Seeds of South Australia
Acacia aptaneura (Leguminosae)
Slender Mulga
List of species for Acacia
Display more images
Click on an image to enlarge it
Herbarium regions:
North Western, Lake Eyre, Gairdner-Torrens
NRM regions:
Alinytjara Wilurara, South Australian Arid Lands
AVH map:
Australian distribution map (external link)
SA Census:
Census of South Australian plants (external link)     [genus Acacia]
Name derivation:
Acacia from the Greek 'akakia' and derived from 'ake' or 'akis' meaning a sharp point or thorn and 'akazo' meaning to sharpen. Dioscorides, the Greek physician and botanist used the word in the 1st century AD for the Egyptian thorn tree, Acacia arabica. Aptaneura from the Greek 'a' meaning without and 'pteron' meaning a wing, alluding to the rimmed (wingless) pods and 'aneura'  from the Greek 'a' meaning without and 'neuron' meaning a nerve, referring to the obscure veins on the phyllodes.
Found in the arid part of South Australia. Usually growing on shallow or gravelly soils on hills. Also found in Western Australia, Northern Territory, Queensland and New South Wales.
Native. Common in South Australia. Common in the other States.
Plant description:
Shrub or tree to 6m tall. Branchlets with white appressed and red-glandular hairs between resinous ribs. Leaves straight or curved, flat or rarely subterete to 9.5 cm long and 2.2 mm wide. Inflorescence axillary, solitary with cylindrical pale-yellow flower-heads.
Fruit type:
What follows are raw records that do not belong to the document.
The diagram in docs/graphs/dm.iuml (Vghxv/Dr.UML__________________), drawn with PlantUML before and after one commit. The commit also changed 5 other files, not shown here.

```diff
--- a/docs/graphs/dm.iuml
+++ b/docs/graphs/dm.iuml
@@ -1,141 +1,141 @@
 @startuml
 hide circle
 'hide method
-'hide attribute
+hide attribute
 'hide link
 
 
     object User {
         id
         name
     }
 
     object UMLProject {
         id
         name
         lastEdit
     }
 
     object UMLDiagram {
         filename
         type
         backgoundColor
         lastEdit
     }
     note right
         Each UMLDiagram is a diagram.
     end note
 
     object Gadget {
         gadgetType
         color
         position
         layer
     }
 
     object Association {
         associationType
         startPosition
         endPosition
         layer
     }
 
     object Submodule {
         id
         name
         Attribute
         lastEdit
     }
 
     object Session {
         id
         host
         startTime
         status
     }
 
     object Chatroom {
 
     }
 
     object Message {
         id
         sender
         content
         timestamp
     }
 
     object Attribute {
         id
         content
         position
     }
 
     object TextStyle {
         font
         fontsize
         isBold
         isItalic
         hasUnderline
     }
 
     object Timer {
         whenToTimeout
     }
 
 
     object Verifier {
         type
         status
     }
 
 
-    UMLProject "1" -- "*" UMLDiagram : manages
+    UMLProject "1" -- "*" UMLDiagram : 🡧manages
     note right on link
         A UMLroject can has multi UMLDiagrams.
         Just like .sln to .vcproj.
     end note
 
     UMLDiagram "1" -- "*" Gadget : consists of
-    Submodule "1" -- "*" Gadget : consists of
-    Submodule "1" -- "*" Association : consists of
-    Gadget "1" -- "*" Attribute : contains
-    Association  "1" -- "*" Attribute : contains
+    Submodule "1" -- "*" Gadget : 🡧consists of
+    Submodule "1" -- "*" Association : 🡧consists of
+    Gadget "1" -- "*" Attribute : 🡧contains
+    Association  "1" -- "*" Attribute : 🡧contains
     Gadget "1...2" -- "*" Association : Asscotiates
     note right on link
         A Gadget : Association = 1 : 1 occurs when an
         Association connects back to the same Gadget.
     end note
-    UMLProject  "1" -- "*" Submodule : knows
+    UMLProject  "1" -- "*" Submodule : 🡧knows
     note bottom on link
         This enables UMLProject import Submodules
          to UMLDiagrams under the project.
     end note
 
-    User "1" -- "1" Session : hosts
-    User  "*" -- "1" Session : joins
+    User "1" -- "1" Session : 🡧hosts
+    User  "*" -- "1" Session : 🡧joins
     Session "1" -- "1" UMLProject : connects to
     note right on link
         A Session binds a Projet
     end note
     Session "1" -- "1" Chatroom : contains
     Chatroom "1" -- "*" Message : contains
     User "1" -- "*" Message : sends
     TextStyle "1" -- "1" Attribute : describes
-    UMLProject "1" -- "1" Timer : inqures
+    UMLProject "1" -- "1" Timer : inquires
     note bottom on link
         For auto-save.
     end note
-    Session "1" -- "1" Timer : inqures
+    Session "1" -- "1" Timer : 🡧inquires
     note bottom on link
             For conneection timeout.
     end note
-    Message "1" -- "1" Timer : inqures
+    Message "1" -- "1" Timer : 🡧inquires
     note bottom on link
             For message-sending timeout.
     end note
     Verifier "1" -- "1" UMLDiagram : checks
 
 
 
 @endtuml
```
Brown, flat-oblong pod to 4 cm long and 10 mm wide, with resinous rim or rarely with wings to 0.4 mm wide, with some fine hairs.
Seed type:
Brown ovoid seeds to 5 mm long and 3 mm wide, with a long aril.
Embryo type:
Seed collecting:
Collect mature pods that are turning brown with hard, dark seeds inside.
Seed cleaning:
Place the pods in a tray and leave to dry for 1-2 weeks or until the pods begin to split. Then rub the dried pods to dislodge the seeds. Use a sieve to separate any unwanted material. Store the seeds with a desiccant such as dried silica beads or dry rice, in an air tight container in a cool and dry place.
Seed viability:
From one collection, the seed viability was average, at 65%.
Seed germination:
This species has physical dormancy that needs to be overcome for the seed to germinate (e.g. nicking or softening the seed coat).